The European Social Fund Plus helps Europeans stay afloat in times of crises

It is crucial for our collective wellbeing that we build a Europe that is more just for its citizens, and the ESF+ can help with this now more than ever, argues David Casa

Source: Adobe Stock

By David Casa

David Casa is a member of the Committee on Employment and Social Affairs (EMPL) and was Parliament's rapporteur on the European Social Fund Plus (ESF+)

14 Apr 2022

Last year, the European Social Fund Plus (ESF+) regulation was formally adopted. It is a multi-billion-euro ship that set sail in very stormy seas. Those waters did not get any calmer.

As we learn to deal with the coronavirus in the long term, thanks to greatly improved tools, we are faced with a layer cake of crises, namely climate change, energy squeezes and Vladimir Putin’s invasion of Ukraine.

These crises hurt, directly or indirectly, and to different degrees, all European citizens. This is why monitoring the health of the European Social Fund is vital. 

The European Social Fund is the EU’s main financial tool for improving the lives of millions of European citizens. The fund boasts ambitious aims and an even more ambitious budget. That budget has already been going to various organisations, both governmental and from civil society. 

Creating a fairer society with equal opportunities for access to employment and training has never been more important. At its heart, the ESF+ puts into practice Europe’s commitment to a social economy that safeguards its working citizens, which is the reason it has been running since 1957.

The coronavirus pandemic set off a spike in unemployment and sent shockwaves in education, training and employment. We have seen children struggle to keep in touch with their education, parents struggle to maintain their work-life balance and workers struggle with returning to work after prolonged absences.

The ESF+ addresses these issues head on. 

The coronavirus pandemic set off a spike in unemployment and sent shockwaves in education, training and employment. ESF+ addresses these challenges head on

First, it enables people to access employment, especially the long-term unemployed who are looking to return to the job market. There are many ways the ESF+ does this, including by giving direct support to SMEs to be more inclusive in the way they recruit employees.

This is highly effective at reaching those who are most vulnerable as well as those who would ordinarily be most disadvantaged in the labour market.  

Such initiatives are invaluable in fighting the economic hardships that are being thrust upon the European economies at this time. Just as the ESF+ is supporting jobs, it is also there to promote education and training, especially lifelong learning.

This means that nobody is excluded from the ability to reskill and retrain, no matter their age or background. 

EU funds are ensuring that anybody can upgrade their skills and knowledge. This is vital, especially now, when the economy is more volatile due to external factors. Staying abreast of market trends improves workers’ flexibility, which has a very positive impact on employability and job security.

On a European level, it is one thing to speak about the tens of billions of euros spent over a seven-year period. But it is another to assess the real impact on the ground.

Figures in the abstract are not always self-explanatory.

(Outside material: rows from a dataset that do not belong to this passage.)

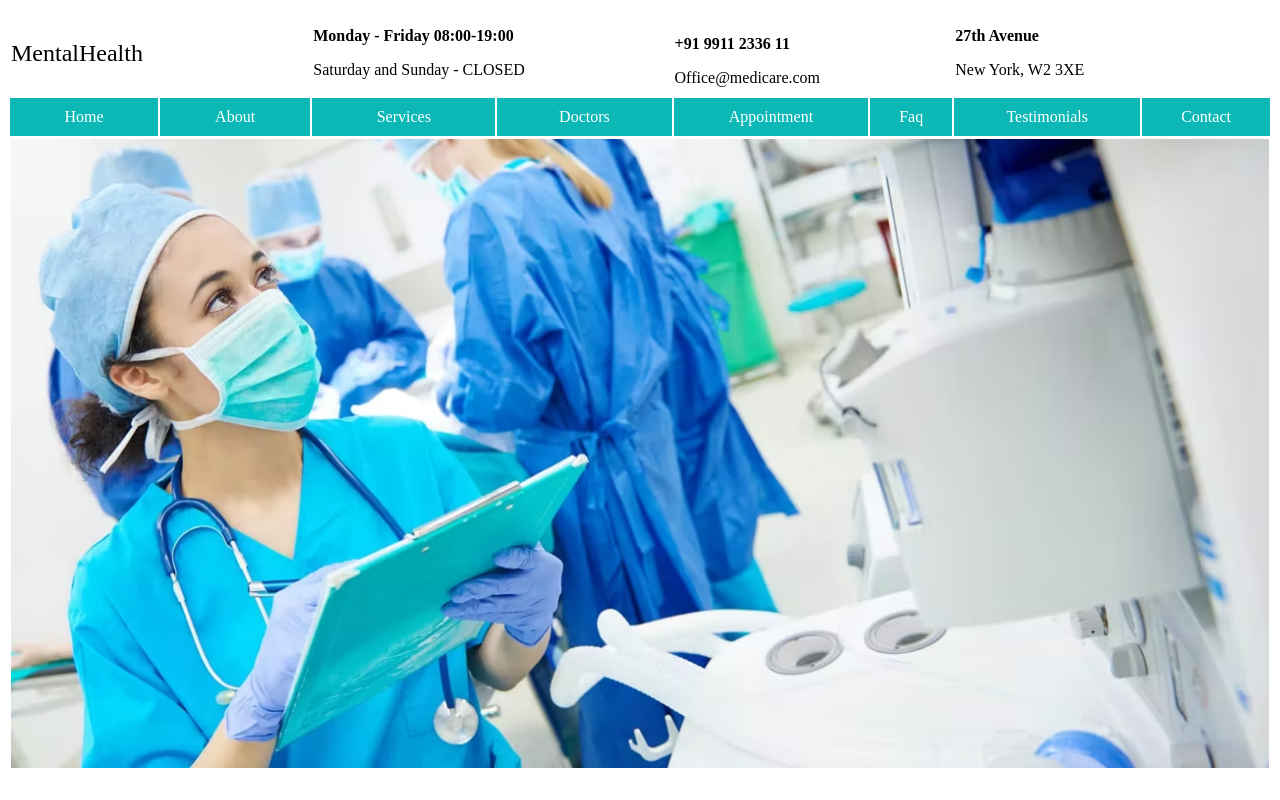
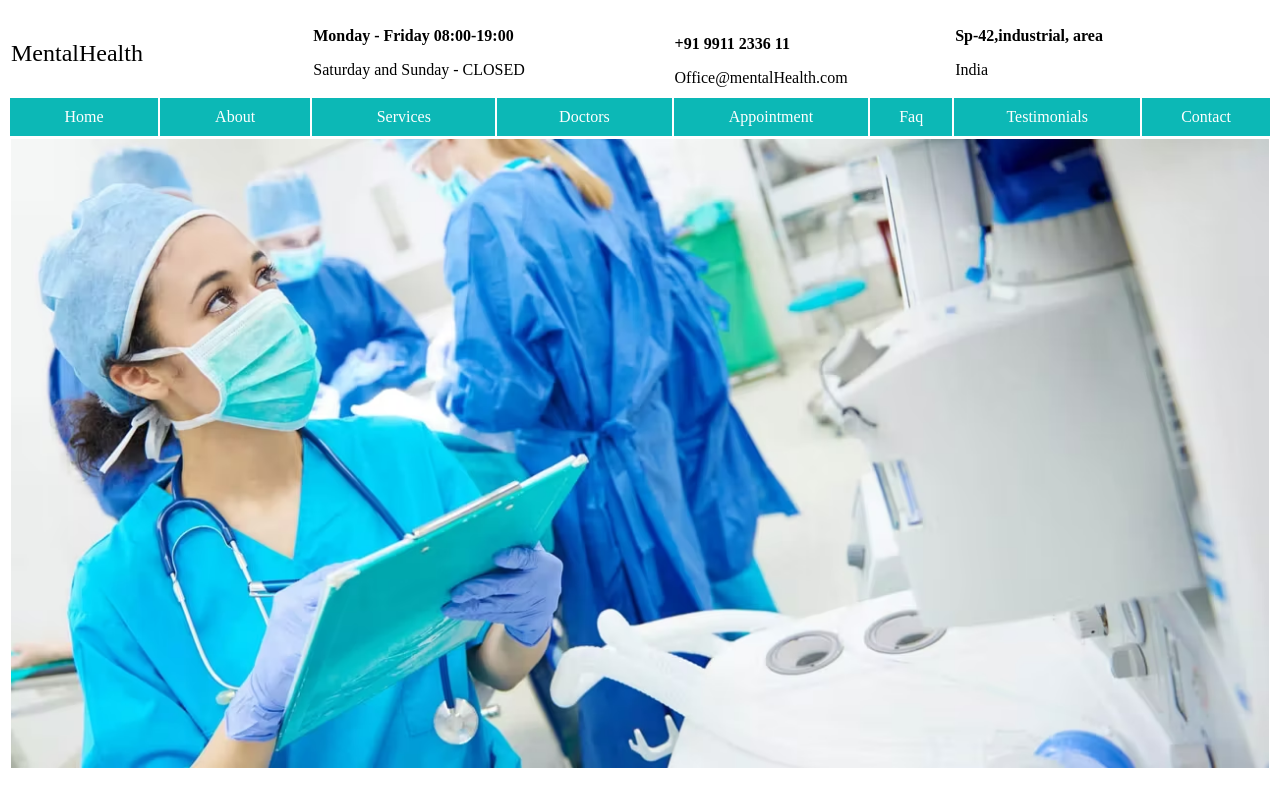
Before and after one commit to Sariyala101/Mental-Healt, a plain HTML site: page source code or html files/testimonials.html in a window 1280 px wide. Shown: the top 800 px of the page. Drawn offline with Linux system fonts and the light colour scheme.

Commit message:
Update testimonials.html

```diff
--- a/source code or html files/testimonials.html
+++ b/source code or html files/testimonials.html
@@ -27,12 +27,12 @@ a
 
 <td colspan="2">
 <p><b>+91 9911 2336 11</b></p>
-Office@medicare.com
+Office@mentalHealth.com
 </td>
 
 <td colspan="2">
-<p><b>27th Avenue</b></p>
-<p>New York, W2 3XE</p>
+<p><b>Sp-42,industrial, area </b></p>
+<p>India</p>
 </td>
 
 </tr>
```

I believe it is more helpful to look at the evidence from the thousands of communities that make up the EU. 

Ultimately, as much as the European Parliament has given its guidance, it is governments that are the best placed to assess how the ESF+ can have the biggest impact on a national level. 

While we are not yet out of the woods, to our encouragement, data is showing that the ESF+ investments are working

It is helpful to look at projects like the one in Latvia that is helping 55,000 people receive training in new professions. Each person is being given a new chance, despite their challenging circumstances.

Or the project in Ireland that supports students in finishing their education, because limited finances or disabilities should not prevent young people from achieving their best academic performance.

These are the ways the ESF+ helps Europeans, and there are thousands of success stories that give hope to legislators as we move further into these crises. 

As a member of the European Parliament’s Committee on Employment and Social Affairs (EMPL), stories like these give me and my colleagues renewed impetus to continue working to improve Europeans’ quality of life.

Building a Europe that is more just for its citizens is crucial for our collective wellbeing. As we saw with the coronavirus, the energy crisis will put the most pressure on those at the bottom of the income scale, and disproportionately so. These are also the people who will benefit the most from the green transition.

When the pandemic hit, the European Parliament became preoccupied with its effects on society. While we are not yet out of the woods, to our encouragement, data is showing that these investments are working; the ESF+ is working.

Now, with the Social Climate Fund, EMPL is concerned with the social effects of the green transition. As rapporteur on this file, I can say that my colleagues and I are using the lessons from the implementation of the ESF+ to ensure that our efforts have a meaningful, tangible impact that can shield our citizens from the worst of these turbulent times. 

Read the most recent articles written by David Casa - Work-life balance in pandemic Europe